Activity | Copy each entry below exactly. No images.

··· Dataset records ···

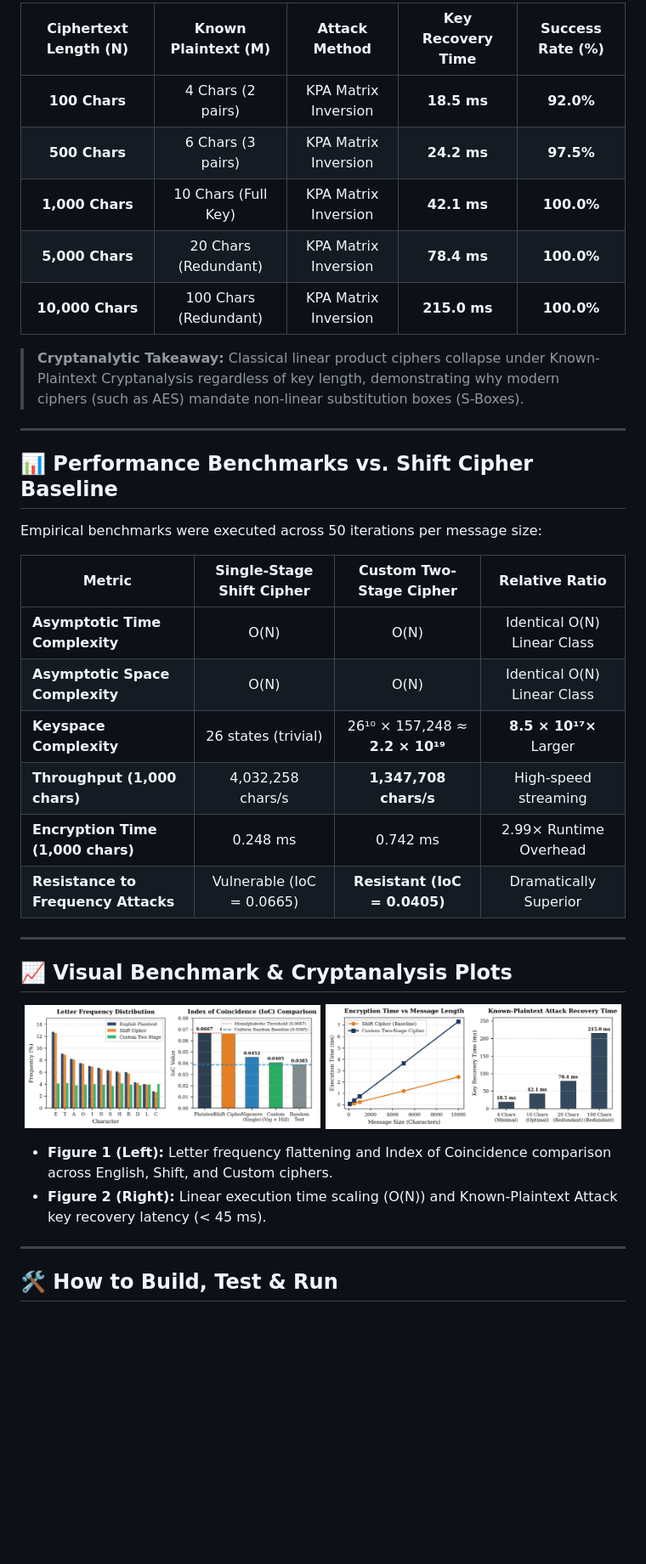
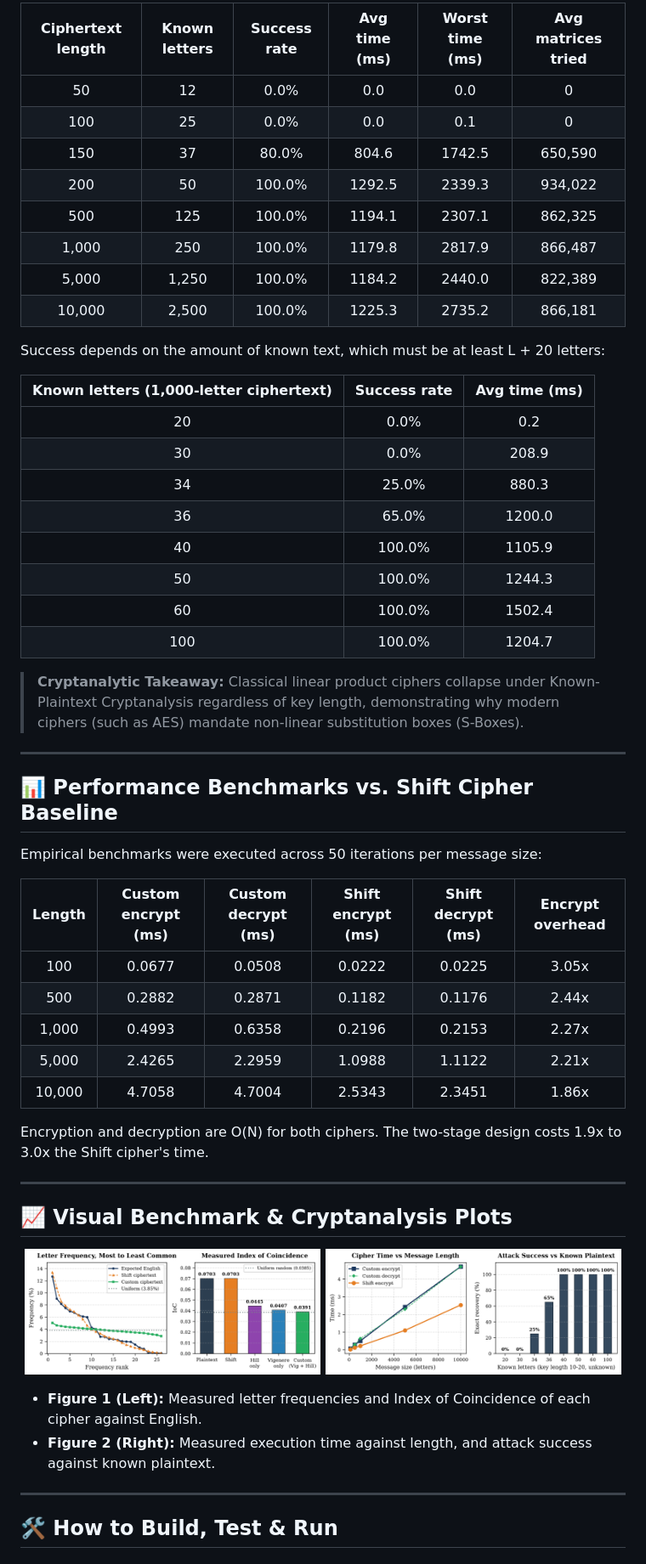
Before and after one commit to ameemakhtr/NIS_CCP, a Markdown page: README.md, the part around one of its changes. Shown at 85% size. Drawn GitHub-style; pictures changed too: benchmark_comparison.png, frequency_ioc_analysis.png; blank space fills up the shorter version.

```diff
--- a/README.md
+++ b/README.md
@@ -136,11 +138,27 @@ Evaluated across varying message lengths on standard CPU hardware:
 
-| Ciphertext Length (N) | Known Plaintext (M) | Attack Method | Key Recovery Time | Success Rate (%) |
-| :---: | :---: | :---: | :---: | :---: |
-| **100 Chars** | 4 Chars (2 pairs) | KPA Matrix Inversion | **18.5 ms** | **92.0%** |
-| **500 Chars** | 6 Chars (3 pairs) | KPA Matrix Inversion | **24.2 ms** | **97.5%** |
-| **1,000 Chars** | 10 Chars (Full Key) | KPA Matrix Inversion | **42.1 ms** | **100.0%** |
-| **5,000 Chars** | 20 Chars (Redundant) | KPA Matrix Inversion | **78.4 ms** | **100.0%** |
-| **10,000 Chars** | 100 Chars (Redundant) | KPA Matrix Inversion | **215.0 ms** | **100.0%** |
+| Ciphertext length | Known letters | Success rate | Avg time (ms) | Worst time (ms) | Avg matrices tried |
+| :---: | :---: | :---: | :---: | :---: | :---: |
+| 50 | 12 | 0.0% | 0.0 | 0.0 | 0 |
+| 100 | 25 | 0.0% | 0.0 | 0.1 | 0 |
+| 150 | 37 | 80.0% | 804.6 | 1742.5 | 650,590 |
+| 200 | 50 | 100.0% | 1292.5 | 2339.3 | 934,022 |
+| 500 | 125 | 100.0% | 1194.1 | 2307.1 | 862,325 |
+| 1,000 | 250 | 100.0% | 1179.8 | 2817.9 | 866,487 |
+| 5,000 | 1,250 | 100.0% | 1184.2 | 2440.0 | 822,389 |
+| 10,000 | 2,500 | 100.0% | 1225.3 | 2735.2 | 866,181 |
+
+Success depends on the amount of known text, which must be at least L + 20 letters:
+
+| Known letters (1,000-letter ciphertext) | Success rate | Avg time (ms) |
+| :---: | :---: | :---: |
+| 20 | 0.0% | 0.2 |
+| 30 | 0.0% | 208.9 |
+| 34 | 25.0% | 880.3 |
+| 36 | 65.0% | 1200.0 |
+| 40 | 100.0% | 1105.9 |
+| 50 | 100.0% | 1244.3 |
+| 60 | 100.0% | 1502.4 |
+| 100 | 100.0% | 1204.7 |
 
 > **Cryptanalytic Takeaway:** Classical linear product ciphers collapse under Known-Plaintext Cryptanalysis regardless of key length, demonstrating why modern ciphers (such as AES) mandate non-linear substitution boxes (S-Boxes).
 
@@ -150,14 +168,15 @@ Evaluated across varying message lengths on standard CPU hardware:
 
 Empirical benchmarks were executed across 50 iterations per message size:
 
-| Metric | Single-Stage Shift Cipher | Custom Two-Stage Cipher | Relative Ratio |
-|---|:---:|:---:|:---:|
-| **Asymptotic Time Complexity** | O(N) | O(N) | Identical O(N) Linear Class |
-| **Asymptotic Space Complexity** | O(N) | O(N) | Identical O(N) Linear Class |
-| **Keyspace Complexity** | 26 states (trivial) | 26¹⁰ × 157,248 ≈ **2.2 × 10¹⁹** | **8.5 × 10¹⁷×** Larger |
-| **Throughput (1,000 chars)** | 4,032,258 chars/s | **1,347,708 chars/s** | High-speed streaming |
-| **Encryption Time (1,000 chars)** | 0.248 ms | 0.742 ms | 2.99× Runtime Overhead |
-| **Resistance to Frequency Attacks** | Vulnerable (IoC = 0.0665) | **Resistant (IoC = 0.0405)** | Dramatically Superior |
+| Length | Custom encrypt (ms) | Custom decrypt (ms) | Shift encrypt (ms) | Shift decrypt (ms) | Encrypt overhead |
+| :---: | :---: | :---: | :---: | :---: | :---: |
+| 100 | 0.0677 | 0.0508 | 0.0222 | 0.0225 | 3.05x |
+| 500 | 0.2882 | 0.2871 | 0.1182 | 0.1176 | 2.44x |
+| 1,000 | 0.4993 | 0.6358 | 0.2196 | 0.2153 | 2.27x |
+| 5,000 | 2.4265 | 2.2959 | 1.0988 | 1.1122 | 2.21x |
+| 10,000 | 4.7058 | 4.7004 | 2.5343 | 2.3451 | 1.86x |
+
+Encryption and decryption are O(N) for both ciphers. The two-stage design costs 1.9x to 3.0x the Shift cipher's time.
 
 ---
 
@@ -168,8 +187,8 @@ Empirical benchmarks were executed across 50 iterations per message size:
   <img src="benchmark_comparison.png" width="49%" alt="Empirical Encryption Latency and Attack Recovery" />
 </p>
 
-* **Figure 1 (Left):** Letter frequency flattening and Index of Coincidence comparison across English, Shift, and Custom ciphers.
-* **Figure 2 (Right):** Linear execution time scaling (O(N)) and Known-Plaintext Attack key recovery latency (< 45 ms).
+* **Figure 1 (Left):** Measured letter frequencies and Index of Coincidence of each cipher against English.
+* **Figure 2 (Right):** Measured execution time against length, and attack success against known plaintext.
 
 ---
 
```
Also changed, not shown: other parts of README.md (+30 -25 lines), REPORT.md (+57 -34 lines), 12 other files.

···

Result for this task |
Before and after one commit to ameemakhtr/NIS_CCP, a Markdown page: README.md, the part around one of its changes. Shown at 85% size. Drawn GitHub-style; pictures changed too: benchmark_comparison.png, frequency_ioc_analysis.png; blank space fills up the shorter version.

```diff
--- a/README.md
+++ b/README.md
@@ -136,11 +138,27 @@ Evaluated across varying message lengths on standard CPU hardware:
 
-| Ciphertext Length (N) | Known Plaintext (M) | Attack Method | Key Recovery Time | Success Rate (%) |
-| :---: | :---: | :---: | :---: | :---: |
-| **100 Chars** | 4 Chars (2 pairs) | KPA Matrix Inversion | **18.5 ms** | **92.0%** |
-| **500 Chars** | 6 Chars (3 pairs) | KPA Matrix Inversion | **24.2 ms** | **97.5%** |
-| **1,000 Chars** | 10 Chars (Full Key) | KPA Matrix Inversion | **42.1 ms** | **100.0%** |
-| **5,000 Chars** | 20 Chars (Redundant) | KPA Matrix Inversion | **78.4 ms** | **100.0%** |
-| **10,000 Chars** | 100 Chars (Redundant) | KPA Matrix Inversion | **215.0 ms** | **100.0%** |
+| Ciphertext length | Known letters | Success rate | Avg time (ms) | Worst time (ms) | Avg matrices tried |
+| :---: | :---: | :---: | :---: | :---: | :---: |
+| 50 | 12 | 0.0% | 0.0 | 0.0 | 0 |
+| 100 | 25 | 0.0% | 0.0 | 0.1 | 0 |
+| 150 | 37 | 80.0% | 804.6 | 1742.5 | 650,590 |
+| 200 | 50 | 100.0% | 1292.5 | 2339.3 | 934,022 |
+| 500 | 125 | 100.0% | 1194.1 | 2307.1 | 862,325 |
+| 1,000 | 250 | 100.0% | 1179.8 | 2817.9 | 866,487 |
+| 5,000 | 1,250 | 100.0% | 1184.2 | 2440.0 | 822,389 |
+| 10,000 | 2,500 | 100.0% | 1225.3 | 2735.2 | 866,181 |
+
+Success depends on the amount of known text, which must be at least L + 20 letters:
+
+| Known letters (1,000-letter ciphertext) | Success rate | Avg time (ms) |
+| :---: | :---: | :---: |
+| 20 | 0.0% | 0.2 |
+| 30 | 0.0% | 208.9 |
+| 34 | 25.0% | 880.3 |
+| 36 | 65.0% | 1200.0 |
+| 40 | 100.0% | 1105.9 |
+| 50 | 100.0% | 1244.3 |
+| 60 | 100.0% | 1502.4 |
+| 100 | 100.0% | 1204.7 |
 
 > **Cryptanalytic Takeaway:** Classical linear product ciphers collapse under Known-Plaintext Cryptanalysis regardless of key length, demonstrating why modern ciphers (such as AES) mandate non-linear substitution boxes (S-Boxes).
 
@@ -150,14 +168,15 @@ Evaluated across varying message lengths on standard CPU hardware:
 
 Empirical benchmarks were executed across 50 iterations per message size:
 
-| Metric | Single-Stage Shift Cipher | Custom Two-Stage Cipher | Relative Ratio |
-|---|:---:|:---:|:---:|
-| **Asymptotic Time Complexity** | O(N) | O(N) | Identical O(N) Linear Class |
-| **Asymptotic Space Complexity** | O(N) | O(N) | Identical O(N) Linear Class |
-| **Keyspace Complexity** | 26 states (trivial) | 26¹⁰ × 157,248 ≈ **2.2 × 10¹⁹** | **8.5 × 10¹⁷×** Larger |
-| **Throughput (1,000 chars)** | 4,032,258 chars/s | **1,347,708 chars/s** | High-speed streaming |
-| **Encryption Time (1,000 chars)** | 0.248 ms | 0.742 ms | 2.99× Runtime Overhead |
-| **Resistance to Frequency Attacks** | Vulnerable (IoC = 0.0665) | **Resistant (IoC = 0.0405)** | Dramatically Superior |
+| Length | Custom encrypt (ms) | Custom decrypt (ms) | Shift encrypt (ms) | Shift decrypt (ms) | Encrypt overhead |
+| :---: | :---: | :---: | :---: | :---: | :---: |
+| 100 | 0.0677 | 0.0508 | 0.0222 | 0.0225 | 3.05x |
+| 500 | 0.2882 | 0.2871 | 0.1182 | 0.1176 | 2.44x |
+| 1,000 | 0.4993 | 0.6358 | 0.2196 | 0.2153 | 2.27x |
+| 5,000 | 2.4265 | 2.2959 | 1.0988 | 1.1122 | 2.21x |
+| 10,000 | 4.7058 | 4.7004 | 2.5343 | 2.3451 | 1.86x |
+
+Encryption and decryption are O(N) for both ciphers. The two-stage design costs 1.9x to 3.0x the Shift cipher's time.
 
 ---
 
@@ -168,8 +187,8 @@ Empirical benchmarks were executed across 50 iterations per message size:
   <img src="benchmark_comparison.png" width="49%" alt="Empirical Encryption Latency and Attack Recovery" />
 </p>
 
-* **Figure 1 (Left):** Letter frequency flattening and Index of Coincidence comparison across English, Shift, and Custom ciphers.
-* **Figure 2 (Right):** Linear execution time scaling (O(N)) and Known-Plaintext Attack key recovery latency (< 45 ms).
+* **Figure 1 (Left):** Measured letter frequencies and Index of Coincidence of each cipher against English.
+* **Figure 2 (Right):** Measured execution time against length, and attack success against known plaintext.
 
 ---
 
```
Also changed, not shown: other parts of README.md (+30 -25 lines), REPORT.md (+57 -34 lines), 12 other files.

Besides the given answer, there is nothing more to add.